Violet told the story of one of these unexpected couplings. Chris, a lawyer, was paired up with Ben, a juggler and unicyclist. At first, Chris was furious at the match, believing that Ben wasn’t suitable.

“But we realized that they were very compatible. They have many similar values, as well as sharing a similar sense of humor,” Violet said.

Eventually, Chris agreed to the date. The matched pair got along famously, and, to Chris’ surprise, were engaged within three months. They now have two children.

“They probably would not have crossed paths had they not met through Lunch Actually,” Violet notes.

Ben and Chris are far from the only match to come out of Lunch Actually, and Violet often takes time to reminisce on all of the pictures and testimonials the company receives from happy couples.

“I don’t have one relationship I’m most proud of — I’m proud of all of them,” she said. “This business is not just about making money; it is about helping people find their lifelong happiness.”

Lunch Actually: Aiming to Create a Million Happy Marriages

Lunch Actually began as a way to pair up busy professionals — like whose with whom Violet worked at CitiBank — with other singles for low-pressure, daytime dates. And even though it is already Southeast Asia’s largest lunchtime dating service, Violet has much larger goals for Lunch Actually.

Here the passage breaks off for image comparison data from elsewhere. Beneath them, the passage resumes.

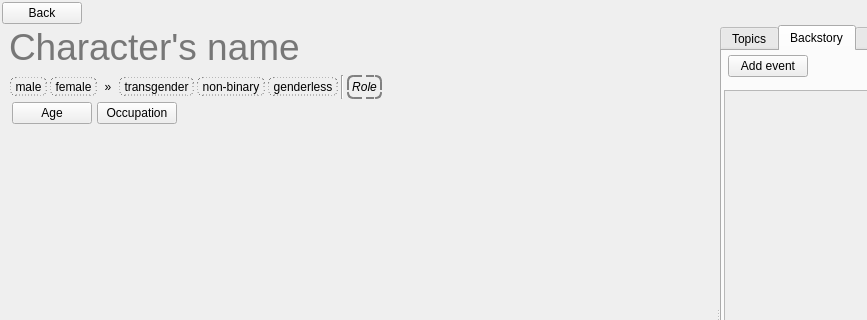
Old version of the form ui/character_editor.ui in the repository zkovari/plotlyst; both pictures show x 0 to 867 and y 0 to 320 of the 1067 by 610 pixel window.
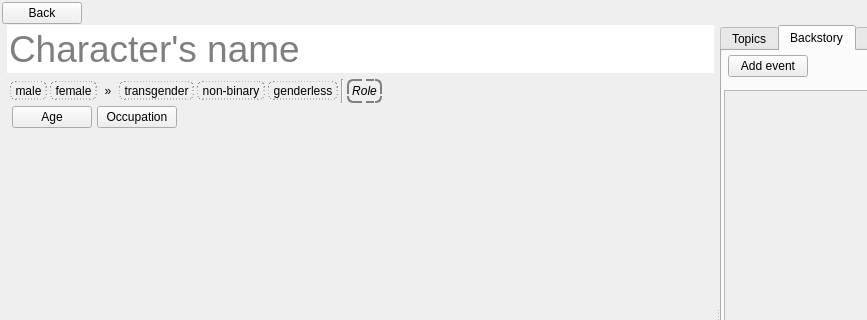
New version of the form. Custom widgets are drawn as their Qt base class.

Commit message: More transparent styles

Patch:
```diff
--- a/ui/character_editor.ui
+++ b/ui/character_editor.ui
@@ -172,10 +172,6 @@
               <property name="focusPolicy">
                <enum>Qt::StrongFocus</enum>
               </property>
-              <property name="styleSheet">
-               <string notr="true">border: 0px;
-background-color: rgba(0,0,0,0);</string>
-              </property>
               <property name="frame">
                <bool>false</bool>
               </property>
```
Left out of the diff: 3 changed lines with no effect on the pictures. The commit also changes 8 other files.
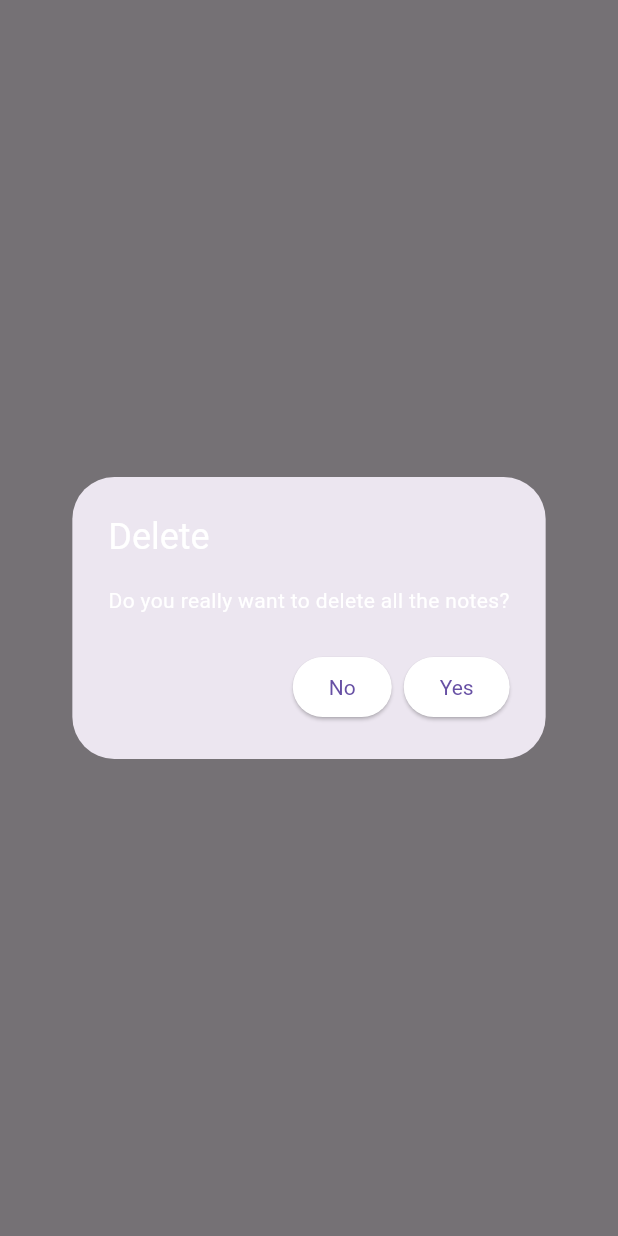
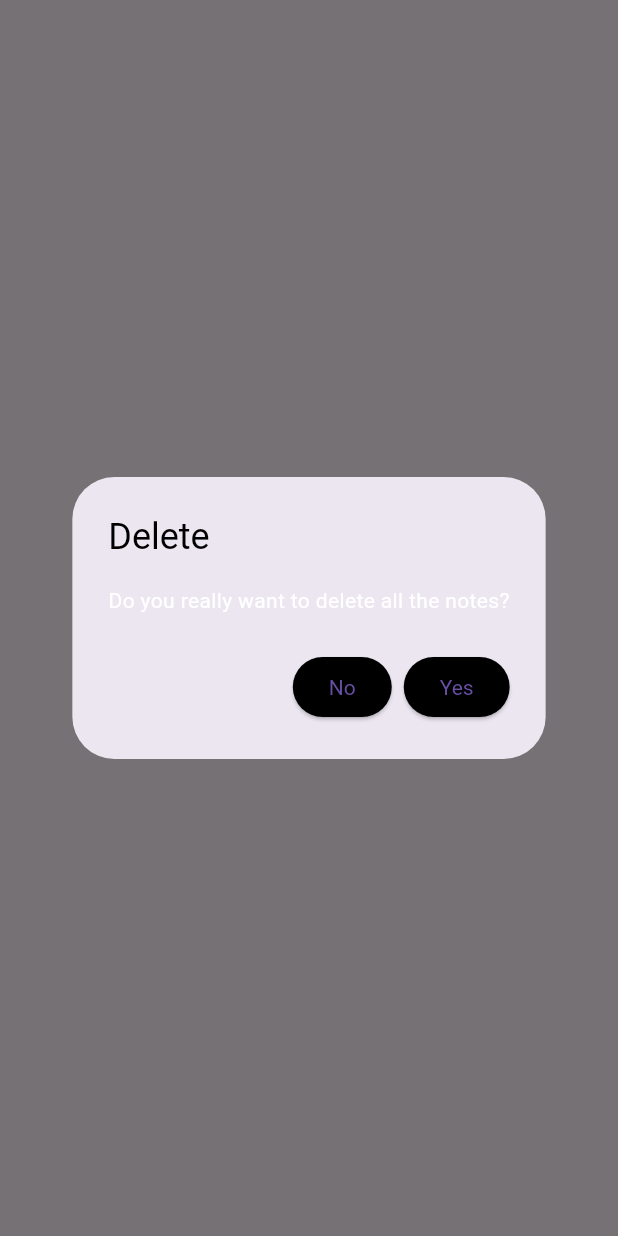
Before and after one commit to offical-waqas-khurshid/Task-Manager-App, a Flutter app: what showDeleteAllNotesDialog() shows on an empty page, opened directly, on a phone screen of 412 x 824 dp. Run offline on Flutter 3.47's test engine with Material 3 defaults, Android fonts, the phone set to English and light mode, and no system bars; our stand-ins replace equatable, flutter_bloc, flutter_staggered_animations, flutter_svg, google_fonts, sqflite; accounts and stored records are empty.

Commit message:
add changes

```diff
--- a/lib/screens/components/delete_note_alert_dialog_widget.dart
+++ b/lib/screens/components/delete_note_alert_dialog_widget.dart
@@ -11,7 +11,7 @@ Future<bool> showDeleteNoteDialog(BuildContext context) async {
         content: const Text(
           'Do you really want to delete the note?',
           style: TextStyle(
-            color: AppColors.white,
+            color: Colors.black,
           ),
         ),
         actions: [
--- a/lib/screens/components/delete_notes_alert_dialog_widget.dart
+++ b/lib/screens/components/delete_notes_alert_dialog_widget.dart
@@ -8,11 +8,11 @@ Future<bool> showDeleteAllNotesDialog(BuildContext context) async {
     context: context,
     builder: (context) {
       return AlertDialog(
-        title:  Text('Delete', style: notesTheme.textTheme.titleSmall?.copyWith(color: Colors.white)),
+        title:  Text('Delete', style: notesTheme.textTheme.titleSmall?.copyWith(color: Colors.black)),
         content: const Text(
           'Do you really want to delete all the notes?',
           style: TextStyle(
-            color: AppColors.white,
+            color: Colors.white,
           ),
         ),
         actions: [
--- a/lib/screens/components/dialog_action_button.dart
+++ b/lib/screens/components/dialog_action_button.dart
@@ -4,8 +4,8 @@ import 'package:task_manager_app/utils/theme_constants.dart';
 Widget buildDialogActionButton(String text, VoidCallback onTap) {
   return ElevatedButton(
     style: ElevatedButton.styleFrom(
-      backgroundColor: Colors.white,
-      textStyle: notesTheme.textTheme.titleSmall?.copyWith(color: Colors.black)
+      backgroundColor: Colors.black,
+      textStyle: notesTheme.textTheme.titleSmall?.copyWith(color: Colors.white)
     ),
     onPressed: onTap,
     child: Text(text),
```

She has plans to expand the company to three new markets in the next three years, as well as reach out to more singles. The AI team will also roll out more features to help singles connect, and couples build their partnerships.

Lunch Actually also has its sights set on what it describes as a Big Hairy Audacious Goal (BHAG): creating 1 million happy marriages.

“There’s nothing more fulfilling than knowing that you’ve helped not just one person, but also generations to come. The result of what we do is so tangible. Many couples have thanked us because, without us, they wouldn’t have met and made a new family.” — Violet Lim, Co-Founder and CEO of Lunch Actually

For that goal to become a reality, the company is maximizing every lunch date it sets up. After all, the stakes are lower than they are with traditional dating because of the setting. And getting to know someone over lunch can feel more natural.

“Rather than always eating with people you already know, why not lunch with someone you do not know?” Violet asks. “Who knows, something might come out of it.”

And 14 years after she came up with a company that could combat her co-workers’ loneliness, she is pleased that she took a leap of faith to pursue matchmaking.

“There’s nothing more fulfilling than knowing that you’ve helped not just one person, but also generations to come,” she said. “The result of what we do is so tangible. Many couples have thanked us because, without us, they wouldn’t have met and made a new family.”

With this effective a model, then, perhaps it won’t be too long until Lunch Actually reaches its BHAG.